[Data extracted from a collection]
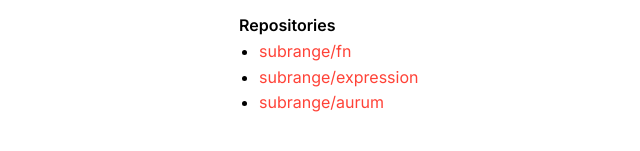
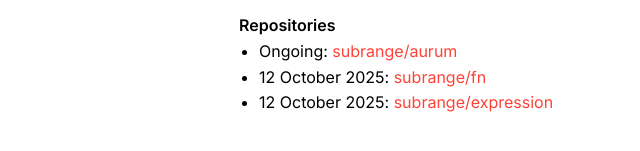
Before and after one commit to subrange/subrange.github.io, a plain HTML site: page index.html in a window 1280 px wide. Shown: the part 193-344 px from the top of the page, without its empty margins (6-646 px from the left). Drawn offline with Linux system fonts and the light colour scheme.

Commit message:
Prefix repo with date completed

```diff
--- a/index.html
+++ b/index.html
@@ -76,11 +76,13 @@
 
     <strong>Repositories</strong>
     <ul>
-      <li><a href="https://github.com/subrange/fn" target="_blank" rel="noopener noreferrer">subrange/fn</a></li>
-      <li><a href="https://github.com/subrange/expression" target="_blank"
+      <li><span class="date">Ongoing: </span><a href="https://github.com/subrange/aurum" target="_blank"
+          rel="noopener noreferrer">subrange/aurum</a>
+      </li>
+      <li><span class="date">12 October 2025: </span><a href="https://github.com/subrange/fn" target="_blank"
+          rel="noopener noreferrer">subrange/fn</a></li>
+      <li><span class="date">12 October 2025: </span><a href="https://github.com/subrange/expression" target="_blank"
           rel="noopener noreferrer">subrange/expression</a></li>
-      <li><a href="https://github.com/subrange/aurum" target="_blank" rel="noopener noreferrer">subrange/aurum</a>
-      </li>
     </ul>
   </div>
 </body>
```
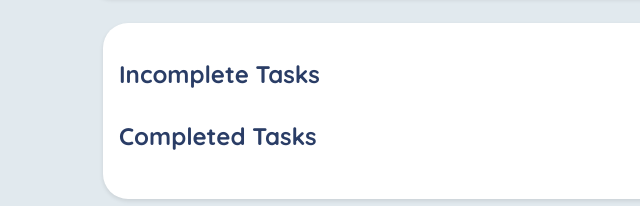
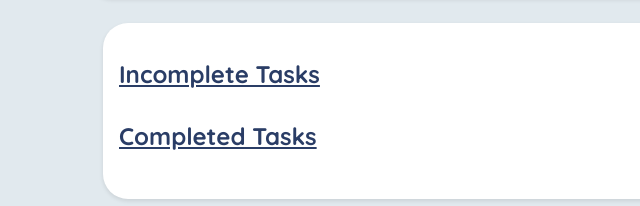
Before and after one commit to adam-knight1/streamline, a website built with webpack: page Frontend/src/taskList.html in a window 1280 px wide. Shown: the part 678-884 px from the top of the page, 41-681 px from the left. Built offline with nearby package versions, Linux system fonts and the light colour scheme.

Commit message:
Updated UI on taskList page to underline incomplete and complete tasks

```diff
--- a/Frontend/src/taskList.html
+++ b/Frontend/src/taskList.html
@@ -5,6 +5,11 @@
     <link rel="stylesheet" type="text/css" href="css/style.css">
     <link rel="stylesheet" type="text/css" href="https://cdn.jsdelivr.net/npm/toastify-js/src/toastify.min.css">
     <link href="https://fonts.googleapis.com/css2?family=Quicksand:wght@400;700&display=swap" rel="stylesheet">
+    <style>
+    .task-header {
+        text-decoration: underline;
+    }
+    </style>
 </head>
 <body class="background">
 <header class="header">
@@ -31,13 +36,13 @@
 
 <div id="tasks-display">
     <div id="incomplete-tasks-section">
-        <h2>Incomplete Tasks</h2>
+        <h2 class="task-header">Incomplete Tasks</h2>
         <div id="incomplete-tasks-container" class="tasks-container">
         </div>
     </div>
 
     <div id="completed-tasks-section">
-        <h2>Completed Tasks</h2>
+        <h2 class="task-header">Completed Tasks</h2>
         <div id="completed-tasks-container" class="tasks-container">
         </div>
     </div>
```
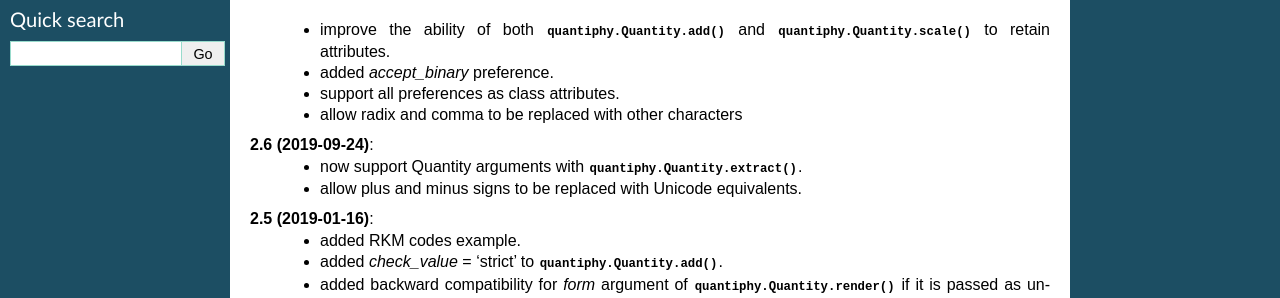
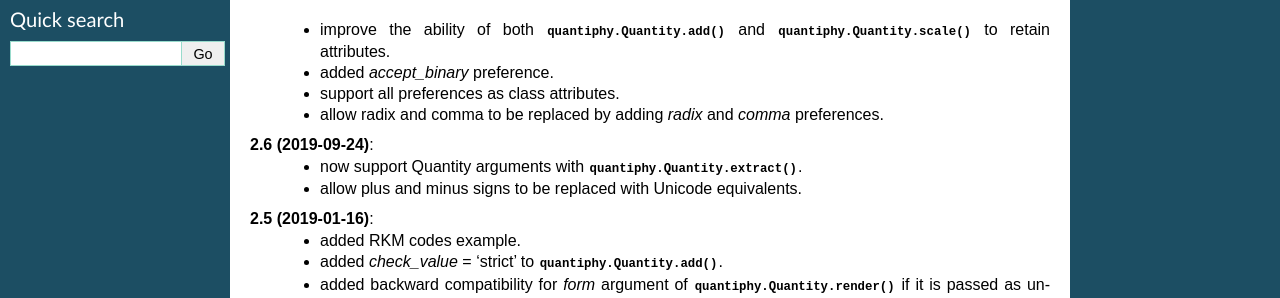
Before and after one commit to KenKundert/quantiphy, a Sphinx documentation site: the page built from doc/releases.rst, in a window 1280 px wide. Shown: the part 151-449 px from the top of the page. Built offline with Sphinx 7.4.7, drawn with Linux system fonts in a browser that asks for light colours.

Commit message:
Update release notes.

```diff
--- a/doc/releases.rst
+++ b/doc/releases.rst
@@ -9,7 +9,8 @@ Releases
       :meth:`quantiphy.Quantity.scale()` to retain attributes.
     - added *accept_binary* preference.
     - support all preferences as class attributes.
-    - allow radix and comma to be replaced with other characters
+    - allow radix and comma to be replaced by adding *radix* and *comma*
+      preferences.
 
 **2.6 (2019-09-24)**:
     - now support Quantity arguments with :meth:`quantiphy.Quantity.extract()`.
```
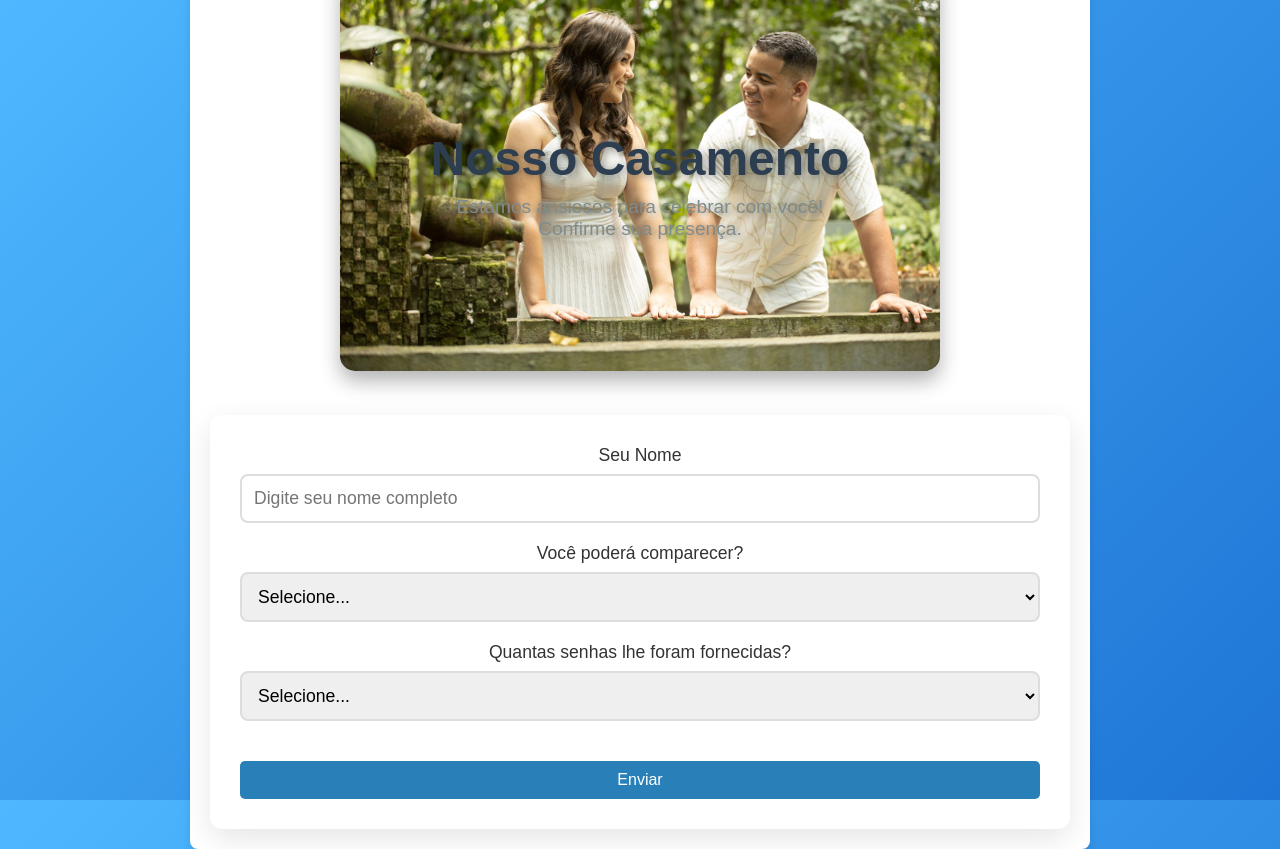
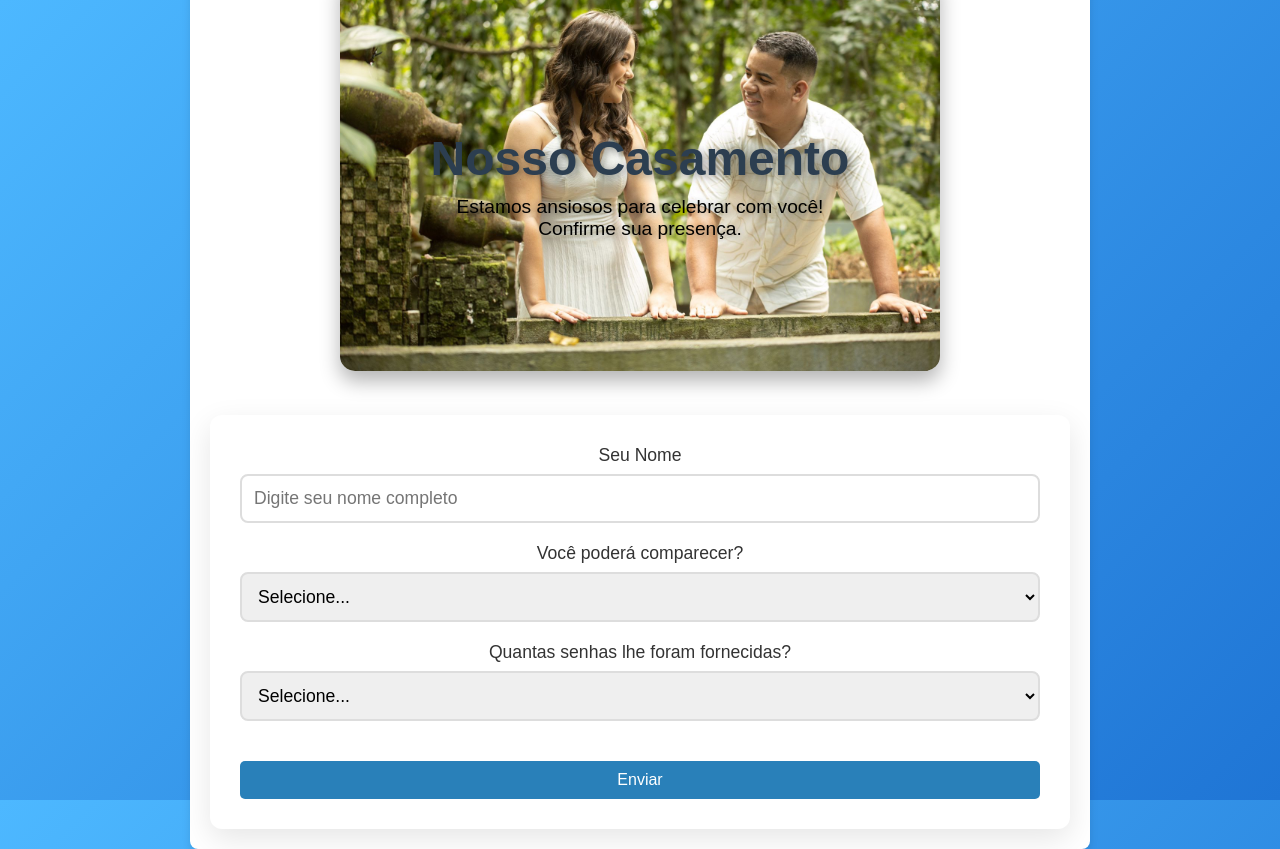
Before and after one commit to PedroBDev/Lista_confirmados, a Flask app: page / in a window 1280 px wide. Run offline with Flask 3, Linux system fonts and the light colour scheme.

Commit message:
Atualizando cor texto

```diff
--- a/app/templates/index.html
+++ b/app/templates/index.html
@@ -14,7 +14,7 @@
                 <img src="/static/images/casal.jpg" alt="Foto do Casal" class="foto-casal">
                 <div class="hero-text">
                     <h1>Nosso Casamento</h1>
-                    <p>Estamos ansiosos para celebrar com você! Confirme sua presença.</p>
+                    <p class="lead" style="color: black;">Estamos ansiosos para celebrar com você! Confirme sua presença.</p>
                 </div>
             </div>
         </header>
```
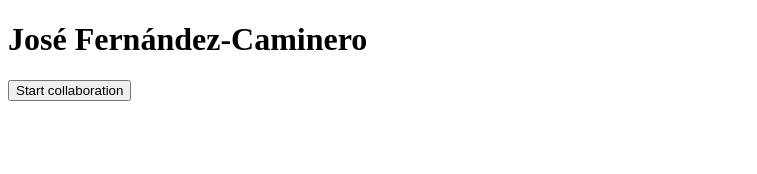
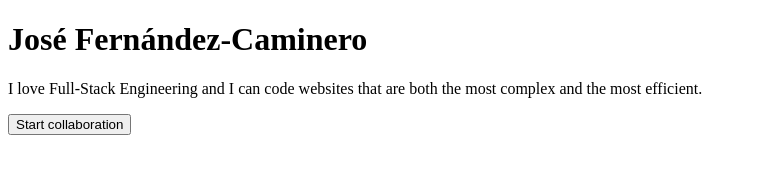
Before and after one commit to fdezcaminero/portfolioProject, a plain HTML site: page index.html in a window 1280 px wide. Shown: the whole page, without its empty margins (0-757 px from the left). Drawn offline with Linux system fonts and the light colour scheme.

```diff
--- a/index.html
+++ b/index.html
@@ -12,7 +12,7 @@
 
     <h1>José Fernández-Caminero</h1>
 
-    <p></p>
+    <p>I love Full-Stack Engineering and I can code websites that are both the most complex and the most efficient.</p>
 
     <button>Start collaboration</button>
 </body>
```
Also changed, not shown: resources/ic_menu.svg (added), resources/image_geometry_1.svg (added).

Exercise goal: Scan the data for lines containing "header" and copy all of them.

Solution to this exercise:
+    .task-header {
 <header class="header">
+        <h2 class="task-header">Incomplete Tasks</h2>
+        <h2 class="task-header">Completed Tasks</h2>
         </header>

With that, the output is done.